Lung Capacity Lesson Plan

1. Purpose
To measure the amount of air that can be forced out of the lungs.

2. Materials:
¨ plastic dishpan
¨ 2 feet (61 cm) of aquarium tubing
¨ 1 gallon (4 liters) plastic milk jug
¨ masking tape
¨ pen
¨ water source

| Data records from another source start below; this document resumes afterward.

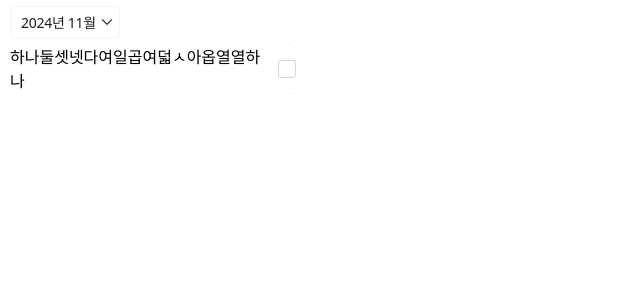
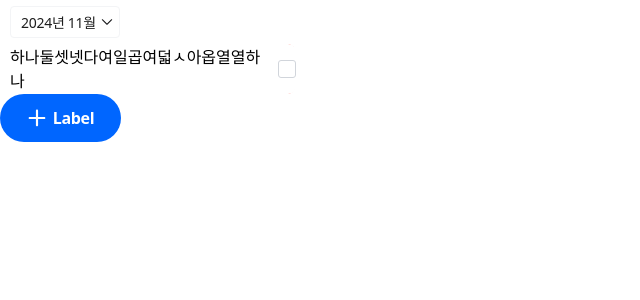
Before and after one commit to ChooseTale/Next-practice, a Next.js app: page / in a window 1280 px wide. Shown: the top 300 px of the page, without its empty margins (0-640 px from the left). Built offline with nearby package versions, Linux system fonts and the light colour scheme.

Commit message:
feat: Label Large button

```diff
--- a/src/app/page.tsx
+++ b/src/app/page.tsx
@@ -1,5 +1,6 @@
 import Large from "@/components/buttons/Large";
 import CheckBoxEmpty from "@/components/CheckBoxEmpty";
+import Client from "@/components/Client";
 import DropDown from "@/components/DropDown";
 import List from "@/components/List";
 
@@ -23,6 +24,7 @@
         ]}
       />
       <List />
+      <Client />
     </>
   );
 }
--- /dev/null
+++ b/src/components/Client.tsx
@@ -0,0 +1,17 @@
+"use client";
+
+import React from "react";
+import Large from "./buttons/Large";
+
+export default function Client() {
+  return (
+    <div>
+      <Large
+        text="Label"
+        action={() => {
+          console.log("clicked");
+        }}
+      />
+    </div>
+  );
+}
--- a/src/components/Svg.tsx
+++ b/src/components/Svg.tsx
@@ -41,6 +41,7 @@
         width={options?.size?.width}
         height={options?.size?.height}
         viewBox={options?.viewBox || "0 0 24 24"}
+        fill={options?.color ? colors[options.color] : "none"}
       />
     </div>
   );
--- a/src/components/buttons/Large.tsx
+++ b/src/components/buttons/Large.tsx
@@ -1,6 +1,7 @@
 "use client";
 
 import React from "react";
+import Svg from "../Svg";
 
 export default function Large({
   text,
@@ -11,10 +12,15 @@
 }) {
   return (
     <div
-      className="w-[121px] h-[48px] rounded-[70px] bg-primary"
+      className="w-[121px] h-[48px] rounded-[70px] justify-center items-center flex bg-primary"
       onClick={action}
     >
-      {text}
+      <Svg
+        icon="plus"
+        options={{ color: "white", size: { width: 20, height: 20 } }}
+      />
+
+      <p className="ml-[6px] text-body-sm text-white">{text}</p>
     </div>
   );
 }
```
Also changed, not shown: public/svg/plus.svg.
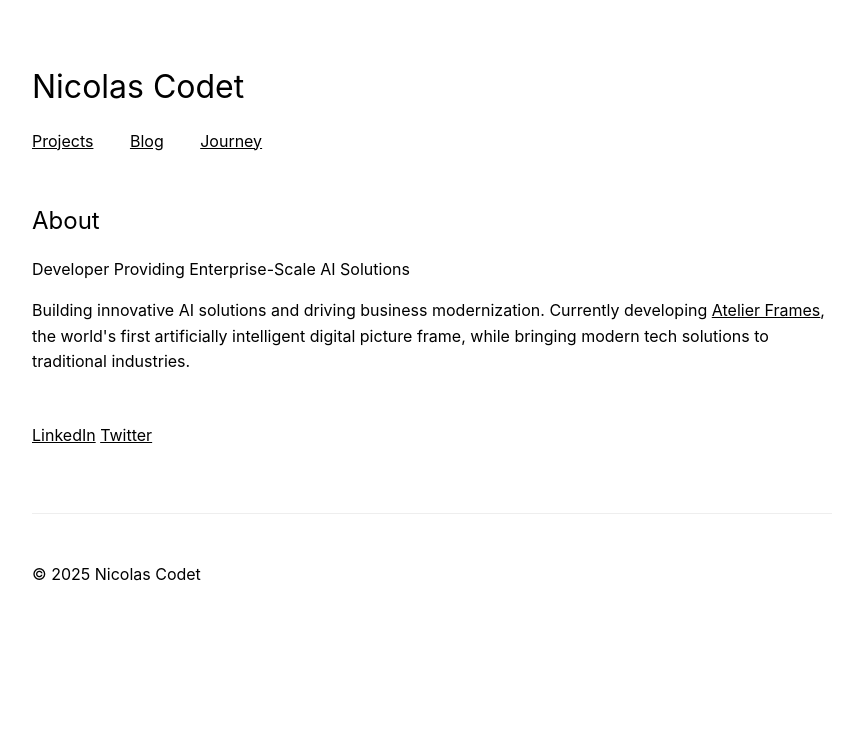
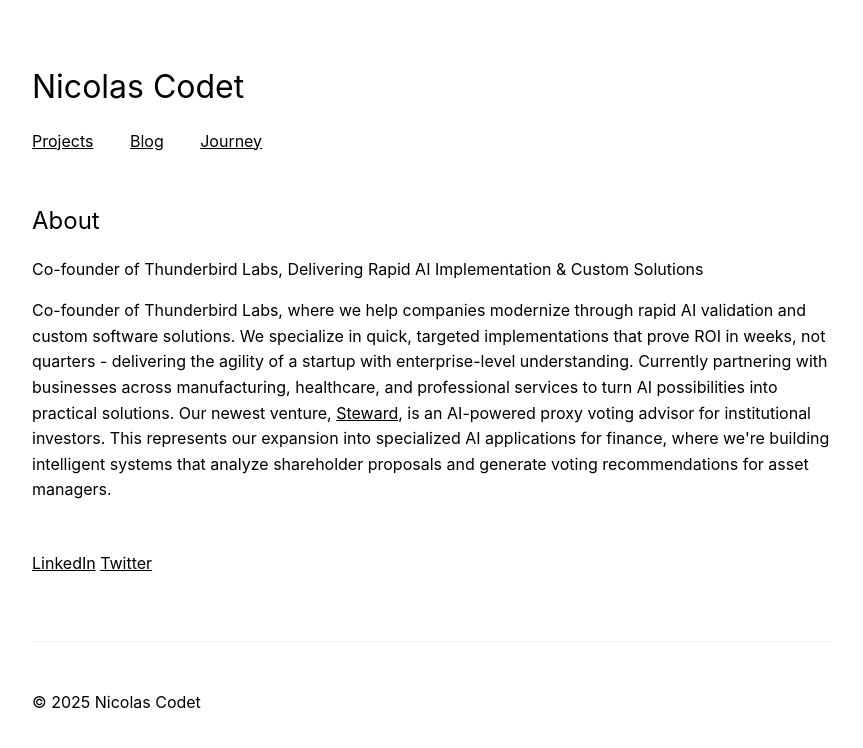
Before and after one commit to nicolascodet/nick-site, a plain HTML site: page index.html in a window 1280 px wide. Shown: the whole page, without its empty margins (208-1071 px from the left). Drawn offline with Linux system fonts and the light colour scheme.

Commit message:
Add hyperlinks to Steward across all pages

```diff
--- a/index.html
+++ b/index.html
@@ -15,8 +15,9 @@
     </nav>
     <section class="about">
         <h2>About</h2>
-        <p>Developer Providing Enterprise-Scale AI Solutions</p>
-        <p>Building innovative AI solutions and driving business modernization. Currently developing <a href="https://www.atelierframes.com">Atelier Frames</a>, the world's first artificially intelligent digital picture frame, while bringing modern tech solutions to traditional industries.</p>
+        <p>Co-founder of Thunderbird Labs, Delivering Rapid AI Implementation & Custom Solutions</p>
+        <p>Co-founder of Thunderbird Labs, where we help companies modernize through rapid AI validation and custom software solutions. We specialize in quick, targeted implementations that prove ROI in weeks, not quarters - delivering the agility of a startup with enterprise-level understanding. Currently partnering with businesses across manufacturing, healthcare, and professional services to turn AI possibilities into practical solutions.
+            Our newest venture, <a href="https://www.steward.vote/">Steward</a>, is an AI-powered proxy voting advisor for institutional investors. This represents our expansion into specialized AI applications for finance, where we're building intelligent systems that analyze shareholder proposals and generate voting recommendations for asset managers.</p>
     </section>
     <section>
         <a href="https://www.linkedin.com/in/nicolas-codet-613931222/">LinkedIn</a>
```
Also changed, not shown: journey.html (+2 -2 lines), projects.html (+6 -0 lines).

3. Procedure
a. Place a strip of masking tape down the side of the milk jug from top to bottom. Label the tape in centimeters to assist in measurement later on.
b. Fill the jug with water and screw on the cap.
c. Fill the dishpan about half full of water.
d. Place the jug upside down in the water, and remove the cap.
e. Have a team member help hold the jug. DO NOT allow air bubbles to enter the jug.
f. Place one end of the aquarium tubing inside the mouth of the jug.
g. Take a normal breath and exhale through the tubing. Mark the water level on the tape measured in centimeters.
h. Refill the jug with water and return it to the dishpan.
i. Breathe in deeply and make an effort to exhale all of the air out of your lungs through the tubing. Once again mark the water level on the tape.
j. Record your findings on your lab sheet. Make sure to enter them on your team’s Vital Signs Spreadsheet during media time.

The water level drops as exhaled air enters the jug. Normal breathing does not push out as much water as does deep breathing. WHY? When the air enters the jug, it pushes the water out the opening. In normal breathing, only about one eighth of the lung’s capacity is used. During exercise, more air is taken in and exhaled, thus there is a larger amount of air exhaled during deep breathing.

Using what you know about the lung’s capacity for oxygen intake, how do you think other schools will measure up in this experiment? How may the altitude or geological locations of these students affect their scores? Compare your team’s Vital Signs spreadsheet data with others from around the country and summarize your findings. Be ready to share your insights at our next lab session.

Lung Lab Sheet